I washed down the last fries with a beer. I had never been drinking beer. Tried it, yes, but never liked it. Too bitter, too strong. Now it suddenly tasted of golden sun, freedom and happiness, very much like a beer ad would suggest. It was not too strong either, just pleasantly cold and refreshing and the taste was a new one to add to my life, a new life in fact. My journey had only begun a few weeks ago but it had already dawned on me that this was the trip of a lifetime. Because no matter how many more trips there were going to be, this one was the first trip on my own. There is no trip like the first.
The best trips in life are the ones that happen after a break up.
About three weeks ago I had boarded the plane in Frankfurt in tears, leaving behind my then-boyfriend and family. I was sorry. I had to do it anyway. There was too much mental baggage to be dropped as the plane overflew the Indian Ocean. And so it dropped and was scattered across the Australian continent over the course of about six months. This is as long as it took me until the demons of the past stopped haunting me. The best trips in life are the ones that happen after a break up. And this was me breaking with school times, the small town blues and narrow minds. And there it was: The whole wide world at my feet. Scared at first, I soon realized it was filled with laughter, good people, spectacular sceneries and wilderness beyond my imagination. Its streams could be drunk from, its waters could be swum in, its fish be caught for dinner and its beaches were endless strips of freedom. This was the end of the world, the end of those annoying teenage years and very much the beginning of life.

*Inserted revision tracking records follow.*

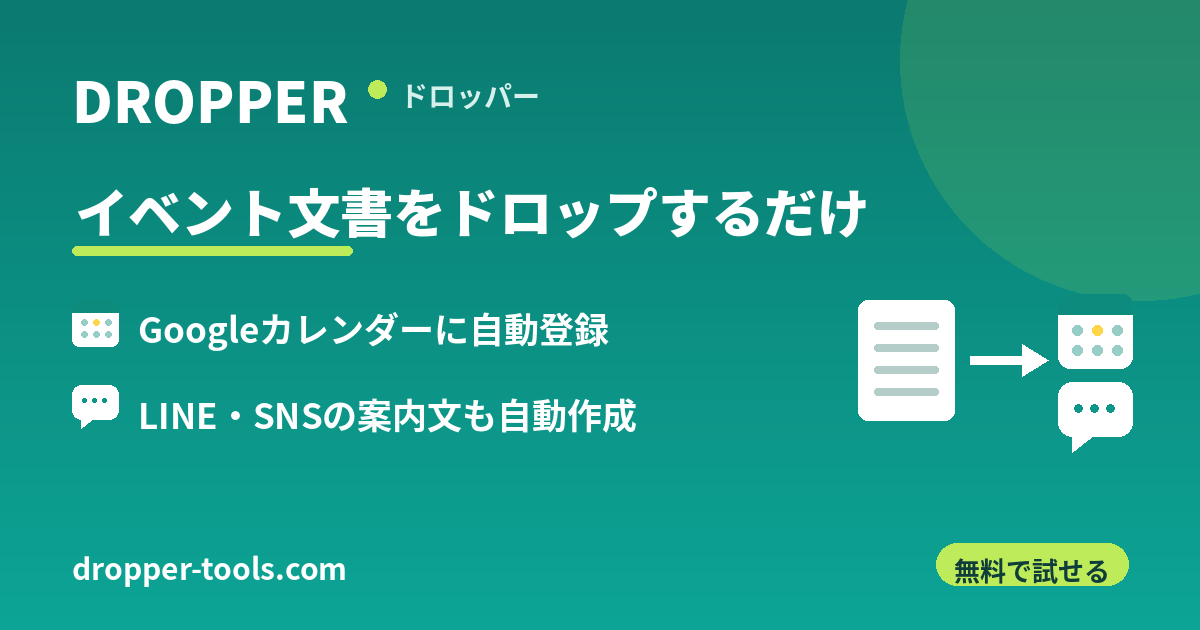
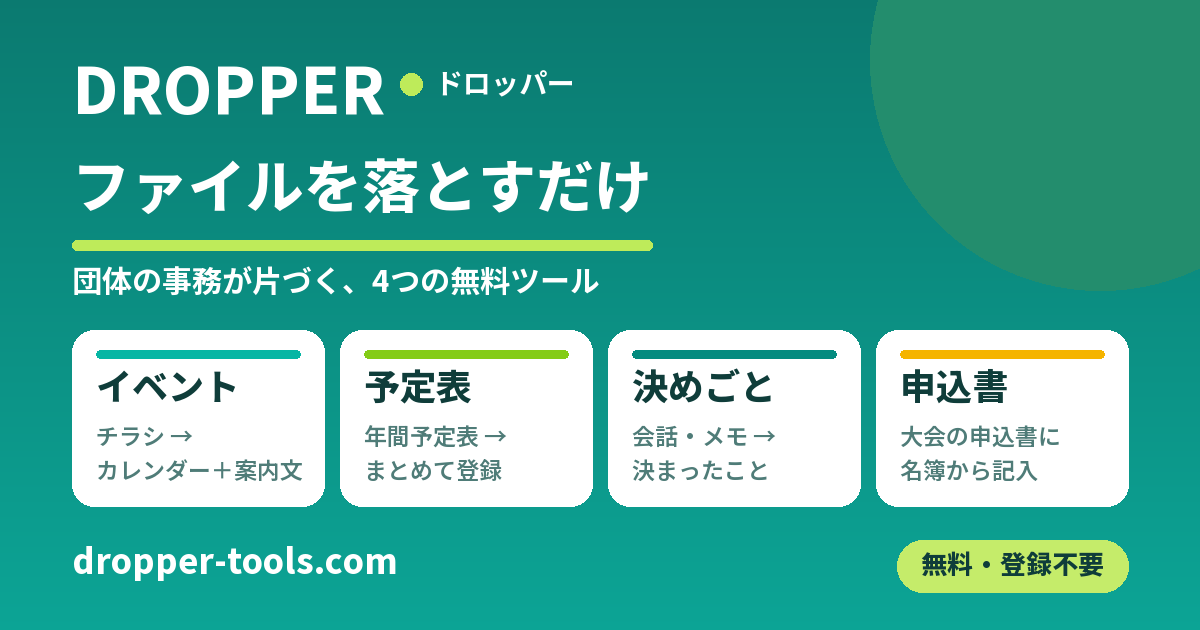
日本語のカード画像（OGP）を「4本を並べた形」に作り替える (#21)
X の固定ポストで4本（イベント・予定表・決めごと・申込書）を紹介したら、その下のカード画像が
「イベント文書をドロップするだけ」（イベントドロッパーだけの頃の絵）のままだった（本人の依頼、2026-09-24）。

- 見出し「ファイルを落とすだけ」／「団体の事務が片づく、4つの無料ツール」
- 4本をカードで並べる。色の帯は LINE のリッチメニューの色にそろえた
- 背景・円・黄緑は前の画像から色を取り、同じ一家に見えるようにした
- 決めごとの色（#048b7f）は背景に近いので、帯をカードの内側に置いた（縁に置くと上端が溶けた）
- 作り方を tools/make-og-ja.py に残した（前の画像は作り方が残っておらず、一から描き直した）。
  スクリプトで同じ画像ができることを確かめた

英語版・インド版は前のまま（申込書ドロッパーは日本語のみ）。

diff --git a/tools/make-og-ja.py b/tools/make-og-ja.py
@@ -1,0 +1,91 @@
+# -*- coding: utf-8 -*-
+# 周知サイトのカード画像（OGP、1200x630）を「4本を並べた形」で作る（2026-09-24）
+#   python tools/make-og-ja.py assets/og/og-ja.png
+# 書体は Windows の Noto Sans JP（C:/Windows/Fonts/NotoSansJP-VF.ttf）。Pillow が要る。
+# ★ 日本語版だけ。英語版・インド版（og-en / og-in）は申込書ドロッパーが無い（日本語のみ）ので作り替えていない
+# ★ 前の画像（2026-07-26）はイベントドロッパーだけの頃のもので、X の固定ポスト（4本を紹介）の下に
+#   「イベント文書をドロップするだけ」と出ていた。色は前の画像から取り、同じ一家に見えるようにする
+import sys
+from PIL import Image, ImageDraw, ImageFont
+
+W, H = 1200, 630
+OUT = sys.argv[1] if len(sys.argv) > 1 else 'og-ja.png'
+NOTO = 'C:/Windows/Fonts/NotoSansJP-VF.ttf'
+
+def font(size, weight):
+    f = ImageFont.truetype(NOTO, size)
+    try:
+        f.set_variation_by_axes([weight])
+    except Exception:
+        pass
+    return f
+
+INK = '#0f3d3a'
+SUB = '#4f7c78'
+LIME = '#beeb5a'
+TOOLS = [
+    # 名前, 1行目, 2行目, 帯の色（LINE のリッチメニューの色にそろえる）
+    ('イベント', 'チラシ →', 'カレンダー＋案内文', '#06b6a4'),
+    ('予定表', '年間予定表 →', 'まとめて登録', '#84cc16'),
+    ('決めごと', '会話・メモ →', '決まったこと', '#048b7f'),
+    ('申込書', '大会の申込書に', '名簿から記入', '#f5b400'),
+]
+
+im = Image.new('RGB', (W, H))
+px = im.load()
+# 縦のグラデーション（前の画像と同じ #0b7a70 → #0ca495）
+top, bot = (0x0b, 0x7a, 0x70), (0x0c, 0xa4, 0x95)
+d = ImageDraw.Draw(im)
+for y in range(H):
+    t = y / (H - 1)
+    c = tuple(round(top[i] + (bot[i] - top[i]) * t) for i in range(3))
+    d.line([(0, y), (W, y)], fill=c)
+# 右上の大きな円（前の画像と同じ）
+d.ellipse([1100 - 230, 60 - 230, 1100 + 230, 60 + 230], fill='#238d6d')
+
+def text_w(s, f):
+    return d.textlength(s, font=f)
+
+# ロゴ「DROPPER ● ドロッパー」
+fl = font(64, 800)
+d.text((72, 50), 'DROPPER', font=fl, fill='white')
+lx = 72 + text_w('DROPPER', fl) + 26
+d.ellipse([lx - 11, 84 - 11, lx + 11, 84 + 11], fill=LIME)
+d.text((lx + 24, 66), 'ドロッパー', font=font(28, 700), fill='white')
+
+# 見出し
+fh = font(58, 800)
+head = 'ファイルを落とすだけ'
+d.text((72, 150), head, font=fh, fill='white')
+hw = text_w(head, fh)
+d.rounded_rectangle([72, 240, 72 + hw, 250], radius=5, fill=LIME)
+d.text((72, 262), '団体の事務が片づく、4つの無料ツール', font=font(30, 700), fill='white')
+
+# 4本のカード
+CX, CY, CW, CH, GAP = 72, 330, 252, 176, 16
+fn = font(36, 800)
+for i, (name, l1, l2, color) in enumerate(TOOLS):
+    x = CX + i * (CW + GAP)
+    d.rounded_rectangle([x, CY, x + CW, CY + CH], radius=22, fill='white')
+    # 色の帯はカードの内側に置く。★ 決めごとの色（#048b7f）は背景の青緑に近く、
+    #   カードの縁に帯を置くと、カードの上端が背景に溶けて見えた
+    d.rounded_rectangle([x + 24, CY + 20, x + CW - 24, CY + 28], radius=4, fill=color)
+    d.text((x + 24, CY + 34), name, font=fn, fill=INK)
+    # 説明は枠に収まる大きさまで縮める
+    for j, line in enumerate((l1, l2)):
+        size = 23
+        while size > 16 and text_w(line, font(size, 600)) > CW - 44:
+            size -= 1
+        d.text((x + 24, CY + 92 + j * 34), line, font=font(size, 600), fill=SUB)
+
+# 下の段
+d.text((72, 540), 'dropper-tools.com', font=font(34, 800), fill='white')
+fp = font(26, 800)
+pill = '無料・登録不要'
+pw = text_w(pill, fp)
+px1 = 1128
+d.rounded_rectangle([px1 - pw - 48, 540, px1, 592], radius=26, fill='#c5ec6a')
+d.text((px1 - pw - 24, 548), pill, font=fp, fill=INK)
+
+im.save(OUT, optimize=True)
+print('書いた: %s（%dx%d）' % (OUT, W, H))

diff --git a/CLAUDE.md b/CLAUDE.md
@@ -80,6 +80,12 @@ APIキー入力のハードルを下げるための専用ページ。**ツール
   - トップ: `WebApplication` の JSON-LD
   - ガイド: `HowTo` の JSON-LD（`guide.st1〜st4title/body` から4ステップを生成）
 - OG画像: `assets/og/og-{ja,en,in}.png`（1200×630）。パスを変えるなら `build_seo_head()` も直す。
+  - **日本語版は 2026-09-24 に「4本を並べた形」に作り替えた**（X の固定ポストで4本を紹介したら、
+    その下に「イベント文書をドロップするだけ」と出ていた）。**作り直すときは `tools/make-og-ja.py`**
+    （前の画像は作り方が残っておらず、一から描き直した）
+  - 英語版・インド版は**前のまま**（イベントドロッパーだけの頃の絵）。申込書ドロッパーは日本語のみなので、
+    作り替えるなら3本の形になる
+  - **★ 同じファイル名で差し替えても、X や LINE はしばらく古い画像を出す**（ページのカードを覚えている）
 - hreflang は `ja` / `en` / `en-IN` / `x-default=ja`。`sitemap.xml` と揃える。
 - Search Console に sitemap 送信済み。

As I sipped from my beer in that outdoor patio somewhere in Darwin, Jim finished a song on the guitar. I sat down my bottle to applaud. With a big grin he grabbed his beer bottle and came over to sit with me. The Canadian has been traveling Australia for months already and was trying to figure out how to make that permanent. “Marry an Australian”, I suggested. He laughed. “And you? Where are you to next?” Good question. I had flown into Darwin from Sydney for no particular reason other than that I wanted to start the trip around Australia from somewhere ‘less obvious’ than Sydney.
“If west is less crowded I’ll go west”
I had had no plans and ahead of me was, as it seemed then, this huge chunk of time to fill: a one-year-visa and return ticket booked for ten months later. It was thrilling, to say the least. So I asked Jim for a recommendation. At first he sounded like a guide book listing the surf spots of Queensland. There would be a lot of parties, a lot of backpackers, a lot of crazy stuff. “Ah”, I made. He showed his big grin again, framed by perfect surfer’s style blonde curls. “But”, he concluded, “you seem to be more of a west coast girl.” Whatever this meant, it sounded great. “If west is less crowded I’ll go west”, I said.
In 2006/07 I spent eight months in Australia. I never made it to Queensland, never to the Great Barrier Reef, to the Gold Coast or to the Whitsundays. I had the best time road tripping from Broome to Perth and camping out on the beaches of the west coast. I learned that following your instinct is better than following a guidebook.
Half way through I phoned my mother to tell her that I might be doing this for the rest of my life.
Whenever I felt like it and cash got scarce, I’d pick up a job. I worked on a cattle ranch in the north, as a waitress in Perth and even cleaned people’s houses. I liked that I got an insight into how Australians lived, how they decorated their homes and what was in their fridge, their book shelves and on their desks (yes, I was a bit nosy but careful they wouldn’t notice). My English turned from poor to decent, my skin tone went from pale to bronze and my confidence grew from almost non-existent.
Half way through I phoned my mother to tell her that I might be doing this for the rest of my life. I think I might have scared her. But I kept my promise – more or less. I returned home anyway. Just to travel and live abroad at every opportunity.
Right now it’s been five years away from home with plans to only venture further. I am still somewhere west, west of the Atlantic ocean in Colombia for the time being. And I cannot wait to hit the continent’s west coast all the way down to Patagonia. Because that’s what a west coast girl would do.